Both directors have opted for unusual gray-sky depictions of Greece in their films, which include images of a dreary country and borrow from the horror and western genres.
Penny Panayotopoulou’s “September” was the season’s opener last autumn, while critically acclaimed “Mikra Anglia” (Little England) by Pantelis Voulgaris is undoubtedly this year’s Greek blockbuster.
“Standing Aside, Watching” follows Antigone, a 30-year-old woman who grew up in the 80s, searching for the key that will help her to restart her life. She goes back to her birthplace, a small seaside town burdened by a law of silence.
In “Wild Duck,” meanwhile, actor Alexandros Logothetis puts on his most mature cinematic performance to date as Dimitris, a lonely and bankrupt telecom engineer. Hired to investigate a phone-tapping operation, our protagonist stumbles across the dramatic personal story of an unknown woman suffering from cancer. His melancholy lightens, bringing a fresh vibe to the film, free from depression.
‘Standing Aside, Watching’
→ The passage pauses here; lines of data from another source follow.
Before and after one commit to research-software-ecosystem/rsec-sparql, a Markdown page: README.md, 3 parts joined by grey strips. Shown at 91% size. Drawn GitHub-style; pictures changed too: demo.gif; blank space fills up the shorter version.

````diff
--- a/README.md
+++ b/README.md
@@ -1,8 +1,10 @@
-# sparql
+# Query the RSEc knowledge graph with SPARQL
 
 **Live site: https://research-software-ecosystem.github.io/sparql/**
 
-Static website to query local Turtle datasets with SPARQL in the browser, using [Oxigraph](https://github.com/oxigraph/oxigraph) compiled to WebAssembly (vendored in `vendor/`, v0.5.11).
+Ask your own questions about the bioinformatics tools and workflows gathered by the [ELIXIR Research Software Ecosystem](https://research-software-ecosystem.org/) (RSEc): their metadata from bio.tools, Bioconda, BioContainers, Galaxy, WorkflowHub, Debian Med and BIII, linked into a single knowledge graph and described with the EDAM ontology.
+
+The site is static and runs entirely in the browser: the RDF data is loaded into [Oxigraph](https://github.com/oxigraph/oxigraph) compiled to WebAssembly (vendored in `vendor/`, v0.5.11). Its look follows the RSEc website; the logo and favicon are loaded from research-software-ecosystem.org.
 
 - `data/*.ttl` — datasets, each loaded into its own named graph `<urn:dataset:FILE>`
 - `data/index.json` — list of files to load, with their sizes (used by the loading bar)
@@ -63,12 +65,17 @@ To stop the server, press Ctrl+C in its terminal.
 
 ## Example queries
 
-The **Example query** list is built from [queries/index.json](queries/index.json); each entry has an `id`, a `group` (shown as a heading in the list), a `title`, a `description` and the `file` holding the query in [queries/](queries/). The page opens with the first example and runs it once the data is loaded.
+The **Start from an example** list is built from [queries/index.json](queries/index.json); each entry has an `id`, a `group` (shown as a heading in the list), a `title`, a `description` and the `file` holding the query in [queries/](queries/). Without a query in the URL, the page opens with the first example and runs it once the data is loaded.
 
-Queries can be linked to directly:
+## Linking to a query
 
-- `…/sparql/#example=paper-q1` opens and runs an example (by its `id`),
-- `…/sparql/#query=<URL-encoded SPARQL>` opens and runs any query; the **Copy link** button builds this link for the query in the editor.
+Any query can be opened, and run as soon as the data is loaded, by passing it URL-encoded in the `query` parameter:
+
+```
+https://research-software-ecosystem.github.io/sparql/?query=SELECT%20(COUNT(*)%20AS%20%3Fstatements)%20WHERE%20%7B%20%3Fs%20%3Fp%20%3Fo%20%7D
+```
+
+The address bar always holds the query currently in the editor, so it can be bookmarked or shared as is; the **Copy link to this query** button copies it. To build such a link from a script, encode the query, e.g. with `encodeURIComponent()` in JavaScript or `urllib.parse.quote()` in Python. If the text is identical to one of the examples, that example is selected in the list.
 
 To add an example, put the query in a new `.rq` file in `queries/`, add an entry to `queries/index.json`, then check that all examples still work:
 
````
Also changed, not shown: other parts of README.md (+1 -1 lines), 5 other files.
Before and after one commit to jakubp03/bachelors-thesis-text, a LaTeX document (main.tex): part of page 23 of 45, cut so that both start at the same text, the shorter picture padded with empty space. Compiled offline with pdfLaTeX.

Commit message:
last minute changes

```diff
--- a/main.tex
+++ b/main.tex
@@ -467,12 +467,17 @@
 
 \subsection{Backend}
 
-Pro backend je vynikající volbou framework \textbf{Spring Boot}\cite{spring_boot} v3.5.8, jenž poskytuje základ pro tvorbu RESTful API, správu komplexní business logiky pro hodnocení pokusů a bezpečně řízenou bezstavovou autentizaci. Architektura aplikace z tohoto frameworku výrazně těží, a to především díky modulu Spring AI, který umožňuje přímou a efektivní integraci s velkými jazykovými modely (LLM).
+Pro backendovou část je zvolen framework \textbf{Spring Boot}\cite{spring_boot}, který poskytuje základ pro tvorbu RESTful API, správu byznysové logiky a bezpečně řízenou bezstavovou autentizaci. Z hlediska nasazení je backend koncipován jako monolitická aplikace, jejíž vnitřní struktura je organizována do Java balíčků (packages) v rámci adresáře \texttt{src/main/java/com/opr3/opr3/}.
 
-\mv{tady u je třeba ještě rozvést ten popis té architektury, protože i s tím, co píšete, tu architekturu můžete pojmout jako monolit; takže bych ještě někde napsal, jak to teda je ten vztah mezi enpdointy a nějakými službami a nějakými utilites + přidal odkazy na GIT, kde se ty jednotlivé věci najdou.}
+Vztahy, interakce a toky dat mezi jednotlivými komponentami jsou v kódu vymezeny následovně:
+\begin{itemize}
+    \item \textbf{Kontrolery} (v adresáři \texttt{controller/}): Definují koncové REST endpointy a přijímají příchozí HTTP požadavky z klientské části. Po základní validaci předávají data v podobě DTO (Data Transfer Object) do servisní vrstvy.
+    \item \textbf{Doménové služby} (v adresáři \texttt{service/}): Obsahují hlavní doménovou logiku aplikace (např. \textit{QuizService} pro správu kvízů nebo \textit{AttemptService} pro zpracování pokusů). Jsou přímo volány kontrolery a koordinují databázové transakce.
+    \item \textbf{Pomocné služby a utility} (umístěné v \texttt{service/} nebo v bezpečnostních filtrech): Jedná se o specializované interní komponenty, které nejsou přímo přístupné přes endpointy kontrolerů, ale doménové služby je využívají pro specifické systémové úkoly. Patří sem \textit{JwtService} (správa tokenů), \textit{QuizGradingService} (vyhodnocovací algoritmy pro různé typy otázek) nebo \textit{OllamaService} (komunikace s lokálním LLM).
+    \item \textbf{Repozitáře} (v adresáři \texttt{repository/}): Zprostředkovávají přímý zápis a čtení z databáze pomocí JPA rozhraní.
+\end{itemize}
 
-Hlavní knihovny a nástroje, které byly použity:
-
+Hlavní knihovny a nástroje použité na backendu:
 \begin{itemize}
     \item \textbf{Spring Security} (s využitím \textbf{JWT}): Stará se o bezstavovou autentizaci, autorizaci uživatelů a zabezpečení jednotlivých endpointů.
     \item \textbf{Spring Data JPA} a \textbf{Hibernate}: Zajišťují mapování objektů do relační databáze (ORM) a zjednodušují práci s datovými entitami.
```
In “Standing Aside” the small-town setting would not be out of place in a modern western. The land is burnt, there are no trees, no sign of the blue skies for which the country is famous. Everything is gray. Antigone (Marina Symeou), an English professor and a woman of grit, leaves Athens due to the economic crisis and returns to her birthplace, where an unpleasant character holds sway in an atmosphere of indifference and lack of enthusiasm, fertile ground for the oppressive authorities. Upon her return, she meets a strange ghostly looking elderly man at a desolate railway station. Later on, she meets an old friend, who is dependent on her married lover, and her ex-boyfriend, who remained behind when Antigone had left for Athens. In the following days she gets romantically involved with a young man who’s under the influence of her friend’s lover. Although the narrative becomes slightly artificial and stilted, the film is saved by Nikos Georgakis’s performance as the town’s despot. Directed by Servetas, the cast also features Giorgos Kafetzopoulos.
“Wild Duck” relies on a combination of drama, horror and a style in which the linear narrative could best be described as a circle’s periphery that gradually expands. The message becomes clearer as the movie reaches its end and information around the hypothesis grows. Bankrupt Dimitris, an expert in communications networking, can feel the moneylenders hot on his heels. Nikos, his best friend and an ex-colleague, asks him to investigate a phone-tapping operation. Dimitris traces the wiretappers to an Athens apartment. In the apartment above the operation lives a woman diagnosed with cancer, who will change Dimitris’s life forever. Recent arrival producer and editor Sakaridis worked with co-producer and actor Logothetis and director of photography Jan Vogel. The cast also features Themis Bazaka and Giorgos Pyrpassopoulos, while the music is by Christos Papageorgiou.